Section 72(t) allows you to take money out of an IRA without penalty even though you're not 59 1/2 years old. The amount of the annual distributions is fixed based on the value of the account and your life expectancy. Each year, you must take out the specific amount -- no more and no less. These annual distributions continue every year until you turn 59 1/2 years old or you've been taking the substantially equal payments for at least five years, whichever is longer.
72(t) IRA Contributions Prohibited
Once you start your series of substantially equal periodic payments, you're not allowed to make any additional contributions to the account, including rollover contributions, direct transfers and annual contributions. However, right before you start the series, you're allowed to move money between accounts.
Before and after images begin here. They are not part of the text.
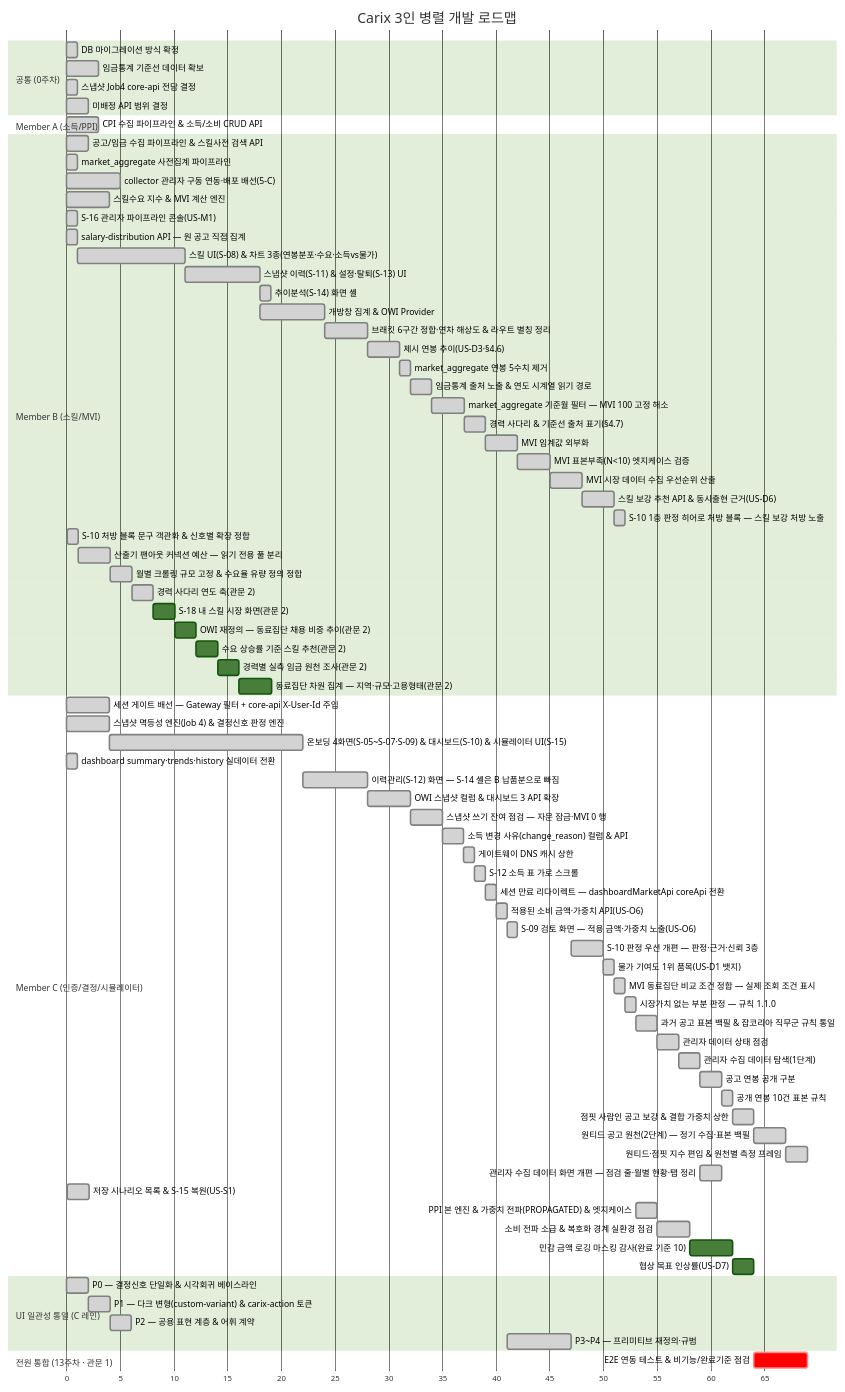
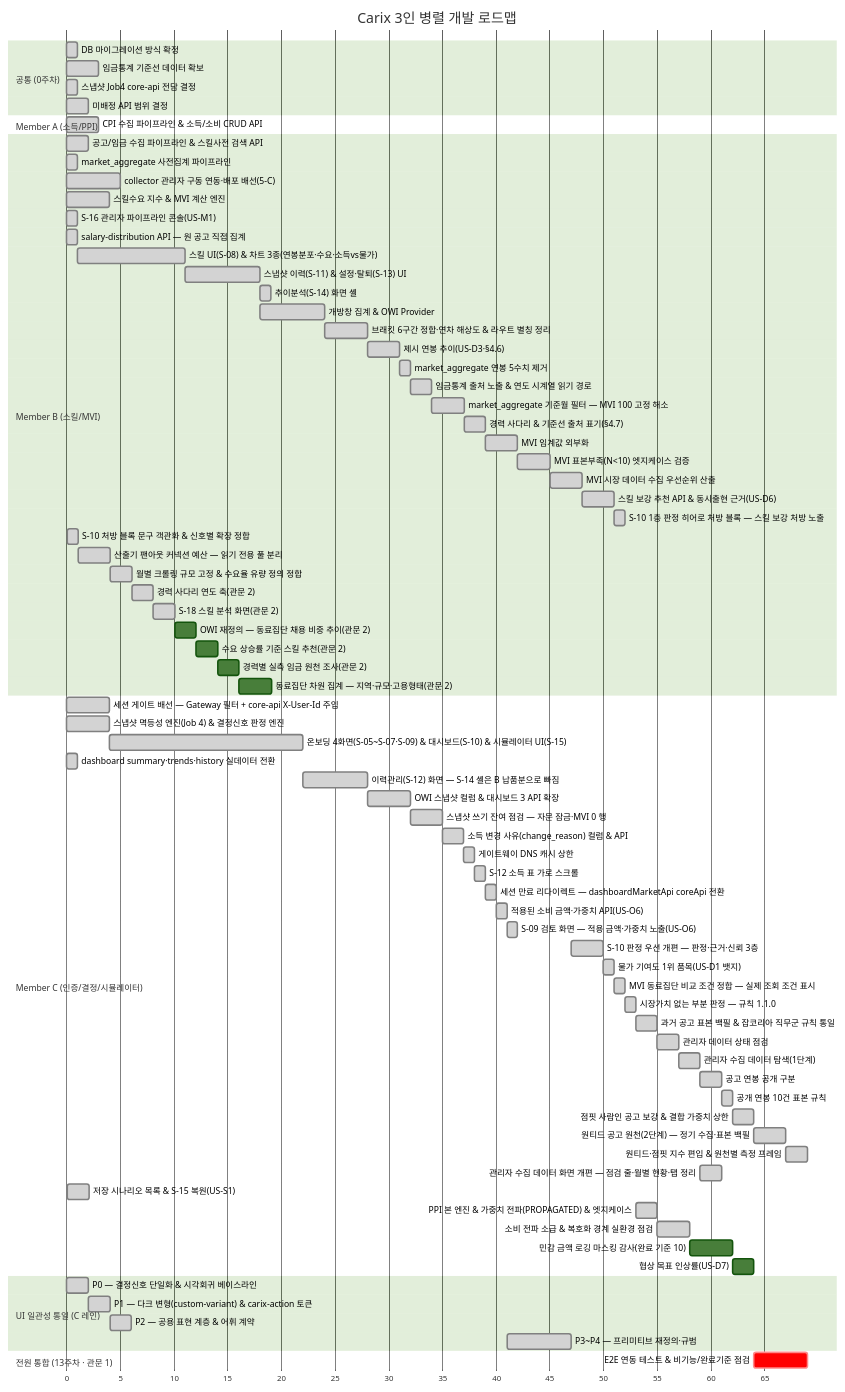
Before and after one commit to SeoHyeokGyu/Carix: the first of 2 diagrams in docs/plans/carix-dev-plan.md, drawn with Mermaid (forest theme). The commit also changed other lines of this file and 5 other files, not shown here.

```diff
--- a/docs/plans/carix-dev-plan.md
+++ b/docs/plans/carix-dev-plan.md
@@ -129,7 +129,7 @@
     산출기 팬아웃 커넥션 예산 — 읽기 전용 풀 분리 :done, b17, after b20, 3s
     월별 크롤링 규모 고정 & 수요율 유량 정의 정합 :done, b21, after b17, 2s
     경력 사다리 연도 축(관문 2) :done, b14, after b21, 2s
-    S-18 내 스킬 시장 화면(관문 2) :b19, after b14, 2s
+    S-18 스킬 분석 화면(관문 2) :done, b19, after b14, 2s
     OWI 재정의 — 동료집단 채용 비중 추이(관문 2) :b22, after b19, 2s
     수요 상승률 기준 스킬 추천(관문 2) :b23, after b22, 2s
     경력별 실측 임금 원천 조사(관문 2) :b24, after b23, 2s
```
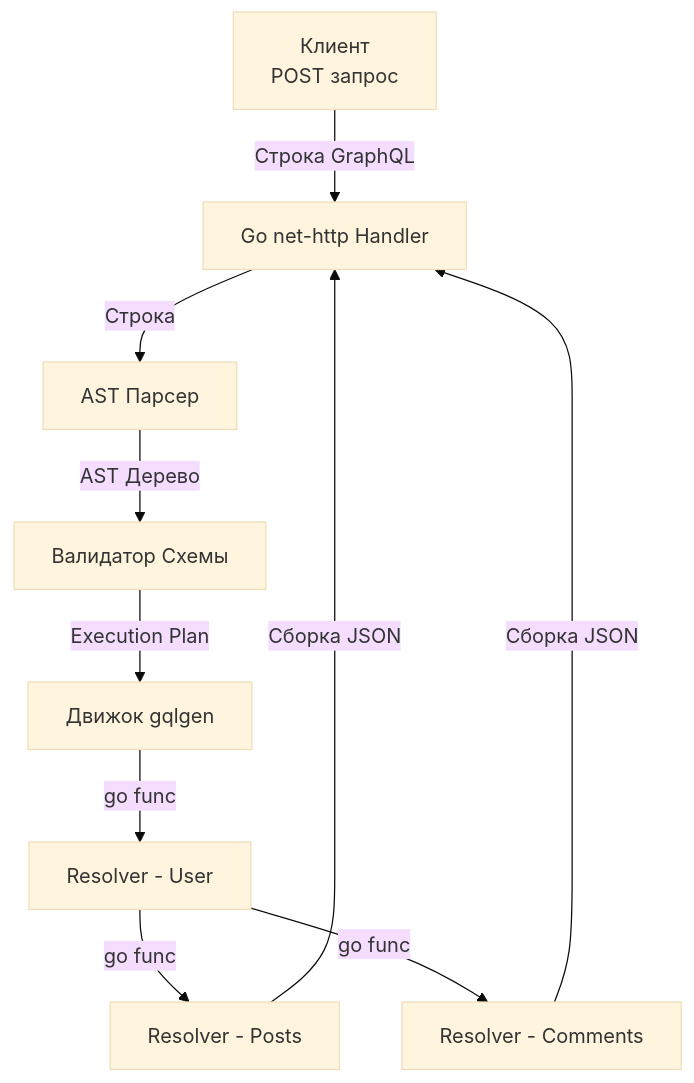
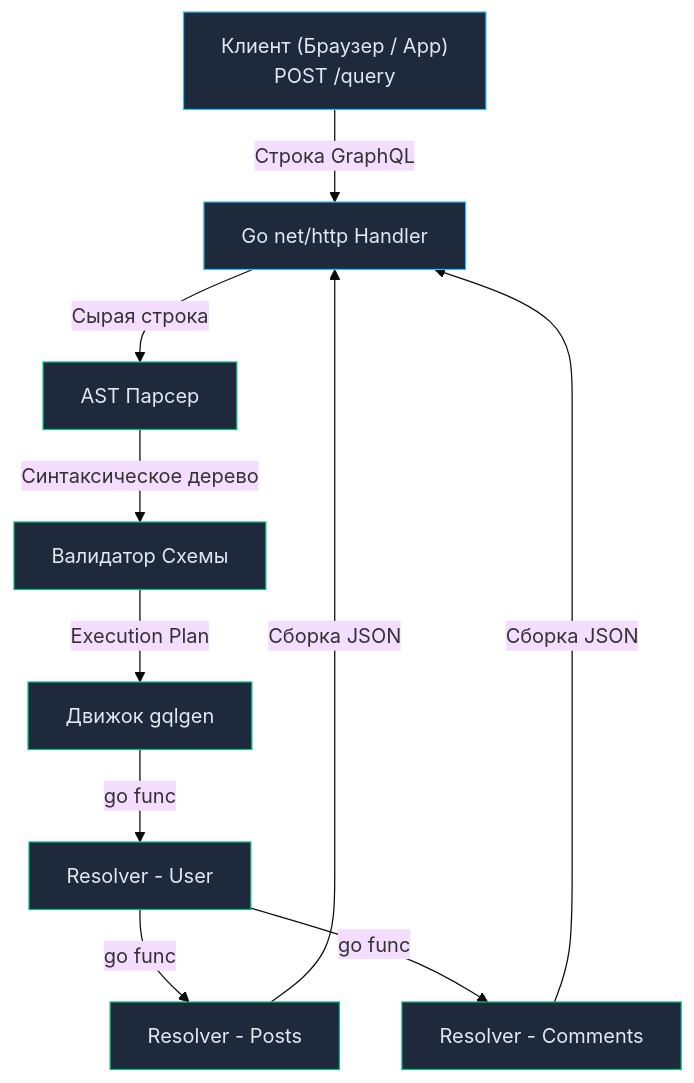
The diagram in sources/10. Проектирование API и Сетевые протоколы/20. GraphQL. Основы.md (UnrealTemplier/go-textbook), drawn with Mermaid (base theme) before and after one commit. The commit also changed other lines of this file, not shown here.

````diff
--- a/sources/10. Проектирование API и Сетевые протоколы/20. GraphQL. Основы.md
+++ b/sources/10. Проектирование API и Сетевые протоколы/20. GraphQL. Основы.md
@@ -69,14 +92,19 @@
 ```mermaid
 flowchart TD
-    Client["Клиент<br>POST запрос"]-->|"Строка GraphQL"| HTTP["Go net-http Handler"]
-    HTTP-->|"Строка"| Parser["AST Парсер"]
-    Parser-->|"AST Дерево"| Validator["Валидатор Схемы"]
-    Validator-->|"Execution Plan"| Engine["Движок gqlgen"]
+    Client["Клиент (Браузер / App)<br>POST /query"] -->|"Строка GraphQL"| HTTP["Go net/http Handler"]
+    HTTP -->|"Сырая строка"| Parser["AST Парсер"]
+    Parser -->|"Синтаксическое дерево"| Validator["Валидатор Схемы"]
+    Validator -->|"Execution Plan"| Engine["Движок gqlgen"]
     
-    Engine-->|"go func"| ResUser["Resolver - User"]
-    ResUser-->|"go func"| ResPosts["Resolver - Posts"]
-    ResUser-->|"go func"| ResComments["Resolver - Comments"]
+    Engine -->|"go func"| ResUser["Resolver - User"]
+    ResUser -->|"go func"| ResPosts["Resolver - Posts"]
+    ResUser -->|"go func"| ResComments["Resolver - Comments"]
     
-    ResPosts-->|"Сборка JSON"| HTTP
-    ResComments-->|"Сборка JSON"| HTTP
+    ResPosts -->|"Сборка JSON"| HTTP
+    ResComments -->|"Сборка JSON"| HTTP
+
+    classDef proc fill:#1e293b,stroke:#38bdf8,stroke-width:1px,color:#e2e8f0;
+    classDef fast fill:#1e293b,stroke:#10b981,stroke-width:1px,color:#e2e8f0;
+    class Client,HTTP proc;
+    class Parser,Validator,Engine,ResUser,ResPosts,ResComments fast;
 ```
````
For example, if you have just one IRA with $200,000 in it, but you only wanted $50,000 in the account from which you're taking the series of substantially equal payments, you could transfer $150,000 to a separate IRA so it wouldn't be affected.
Other IRA Contributions Permitted
If you have multiple IRAs and you're only taking 72(t) distributions from one of them, you can make your annual IRA contributions by contributing to a different IRA. For example, say you have one IRA at Bank A, another at Bank B and another at Bank C. If you're taking 72(t) distributions from your IRA at Bank A, you can make your annual contributions to your IRAs at Bank B or Bank C without penalty, even though you're not allowed to add any money to the IRA at Bank A.
Open New IRA
If you only have one IRA and you're currently taking a series of substantially equal distributions from it, you can't contribute to it. To get around this limit, simply open a second IRA account. Even though the contribution limit applies to all of your IRAs put together, there's no limit to the number of separate accounts you can have at one time. Once you've opened your second account, you can fund it with annual contributions, but you're still prohibited from adding to or subtracting from the first IRA that you're using for the 72(t) distributions -- aside from the subtraction of equal distributions.
Based in the Kansas City area, Mike specializes in personal finance and business topics. He has been writing since 2009 and has been published by "Quicken," "TurboTax," and "The Motley Fool."